Work instructions:
Every line below that holds the word "both" must be listed.
----- The data -----
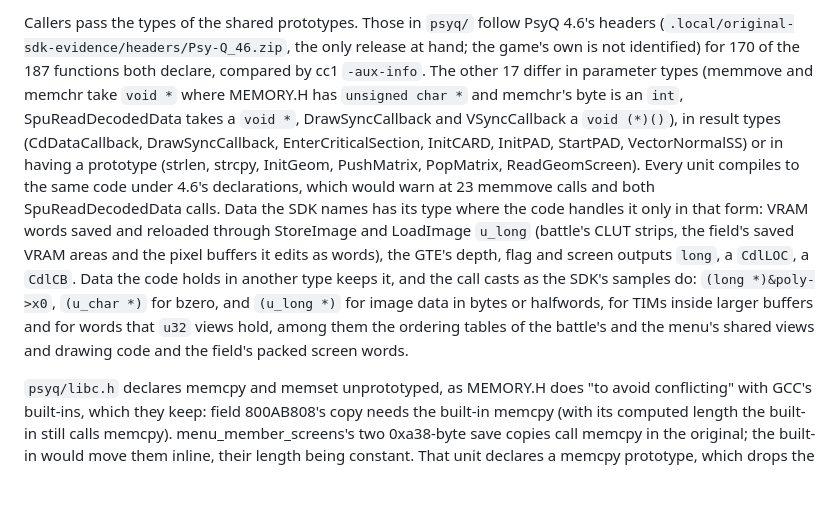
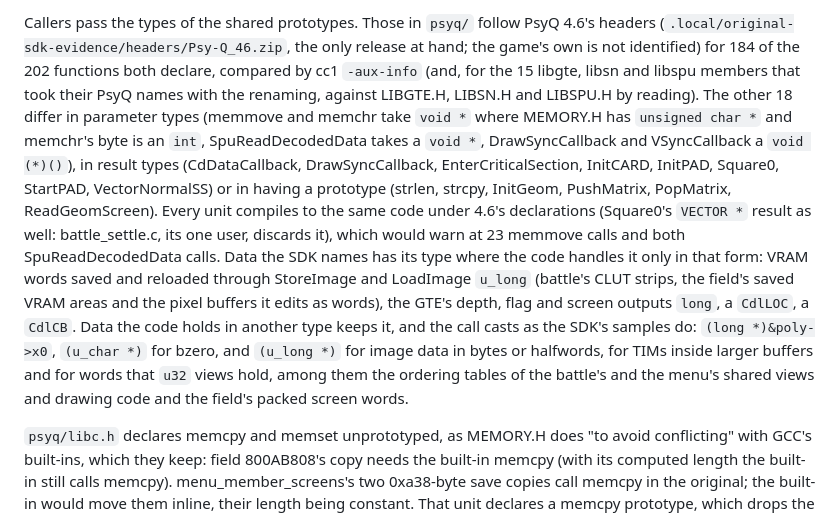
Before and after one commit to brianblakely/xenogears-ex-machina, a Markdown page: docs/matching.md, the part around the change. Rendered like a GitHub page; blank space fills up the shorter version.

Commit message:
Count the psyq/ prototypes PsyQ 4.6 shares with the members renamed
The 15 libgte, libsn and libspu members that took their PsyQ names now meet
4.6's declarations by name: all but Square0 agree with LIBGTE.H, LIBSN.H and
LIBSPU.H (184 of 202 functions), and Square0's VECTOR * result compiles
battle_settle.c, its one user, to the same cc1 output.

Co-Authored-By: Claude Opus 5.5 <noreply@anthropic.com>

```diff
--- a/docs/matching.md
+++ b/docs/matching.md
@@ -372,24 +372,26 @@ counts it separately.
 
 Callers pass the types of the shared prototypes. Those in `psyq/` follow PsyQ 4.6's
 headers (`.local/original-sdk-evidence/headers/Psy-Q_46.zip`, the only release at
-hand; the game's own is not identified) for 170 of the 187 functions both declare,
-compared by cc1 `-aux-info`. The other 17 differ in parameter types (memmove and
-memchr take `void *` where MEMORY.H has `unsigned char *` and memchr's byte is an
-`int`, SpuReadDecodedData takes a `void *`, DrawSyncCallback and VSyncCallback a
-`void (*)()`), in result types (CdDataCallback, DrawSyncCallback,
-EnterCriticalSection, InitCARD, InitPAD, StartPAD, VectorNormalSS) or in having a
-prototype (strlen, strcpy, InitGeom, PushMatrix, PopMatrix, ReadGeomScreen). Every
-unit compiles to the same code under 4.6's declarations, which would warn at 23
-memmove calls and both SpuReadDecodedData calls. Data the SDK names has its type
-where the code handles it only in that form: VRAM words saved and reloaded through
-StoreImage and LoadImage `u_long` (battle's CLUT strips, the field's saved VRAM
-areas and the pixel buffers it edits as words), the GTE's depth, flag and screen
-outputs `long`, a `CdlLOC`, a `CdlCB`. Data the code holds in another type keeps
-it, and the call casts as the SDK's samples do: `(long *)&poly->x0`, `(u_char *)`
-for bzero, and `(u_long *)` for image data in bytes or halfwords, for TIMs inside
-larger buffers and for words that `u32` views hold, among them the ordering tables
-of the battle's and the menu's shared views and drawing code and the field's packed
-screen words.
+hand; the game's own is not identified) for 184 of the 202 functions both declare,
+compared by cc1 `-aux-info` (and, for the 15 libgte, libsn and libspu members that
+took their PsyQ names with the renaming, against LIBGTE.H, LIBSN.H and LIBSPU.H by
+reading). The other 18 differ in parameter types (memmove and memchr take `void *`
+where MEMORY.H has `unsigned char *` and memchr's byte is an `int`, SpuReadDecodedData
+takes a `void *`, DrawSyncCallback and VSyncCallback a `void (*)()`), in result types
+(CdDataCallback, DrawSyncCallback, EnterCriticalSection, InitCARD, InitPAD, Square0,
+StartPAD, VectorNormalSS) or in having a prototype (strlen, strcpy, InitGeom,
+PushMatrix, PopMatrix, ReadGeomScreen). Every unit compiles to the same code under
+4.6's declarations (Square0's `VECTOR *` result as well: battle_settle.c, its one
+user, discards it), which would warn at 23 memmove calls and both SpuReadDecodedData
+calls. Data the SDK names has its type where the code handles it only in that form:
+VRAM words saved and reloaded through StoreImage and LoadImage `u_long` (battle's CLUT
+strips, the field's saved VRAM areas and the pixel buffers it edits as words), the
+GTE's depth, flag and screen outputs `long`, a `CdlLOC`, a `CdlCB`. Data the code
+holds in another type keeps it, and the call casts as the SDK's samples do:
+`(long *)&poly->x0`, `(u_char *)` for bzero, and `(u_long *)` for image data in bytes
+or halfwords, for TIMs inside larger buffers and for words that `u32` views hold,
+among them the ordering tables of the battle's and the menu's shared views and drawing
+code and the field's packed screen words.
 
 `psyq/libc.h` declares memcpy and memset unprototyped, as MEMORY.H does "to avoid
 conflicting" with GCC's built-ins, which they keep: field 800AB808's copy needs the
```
-----
----- The data -----
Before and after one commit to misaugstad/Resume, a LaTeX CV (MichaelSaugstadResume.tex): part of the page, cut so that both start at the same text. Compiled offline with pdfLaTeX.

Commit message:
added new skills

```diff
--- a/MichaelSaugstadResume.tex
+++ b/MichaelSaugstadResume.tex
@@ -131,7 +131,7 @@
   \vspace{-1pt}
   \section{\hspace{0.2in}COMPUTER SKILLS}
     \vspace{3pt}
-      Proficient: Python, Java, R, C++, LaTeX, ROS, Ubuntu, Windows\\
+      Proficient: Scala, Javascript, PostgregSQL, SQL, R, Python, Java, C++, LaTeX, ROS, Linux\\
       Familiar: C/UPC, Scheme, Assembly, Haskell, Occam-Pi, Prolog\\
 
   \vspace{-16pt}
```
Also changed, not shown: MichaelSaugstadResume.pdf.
-----
Finished exercise:
-hand; the game's own is not identified) for 170 of the 187 functions both declare,
-memmove calls and both SpuReadDecodedData calls. Data the SDK names has its type
+hand; the game's own is not identified) for 184 of the 202 functions both declare,
+user, discards it), which would warn at 23 memmove calls and both SpuReadDecodedData
Before and after one commit to misaugstad/Resume, a LaTeX CV (MichaelSaugstadResume.tex): part of the page, cut so that both start at the same text. Compiled offline with pdfLaTeX.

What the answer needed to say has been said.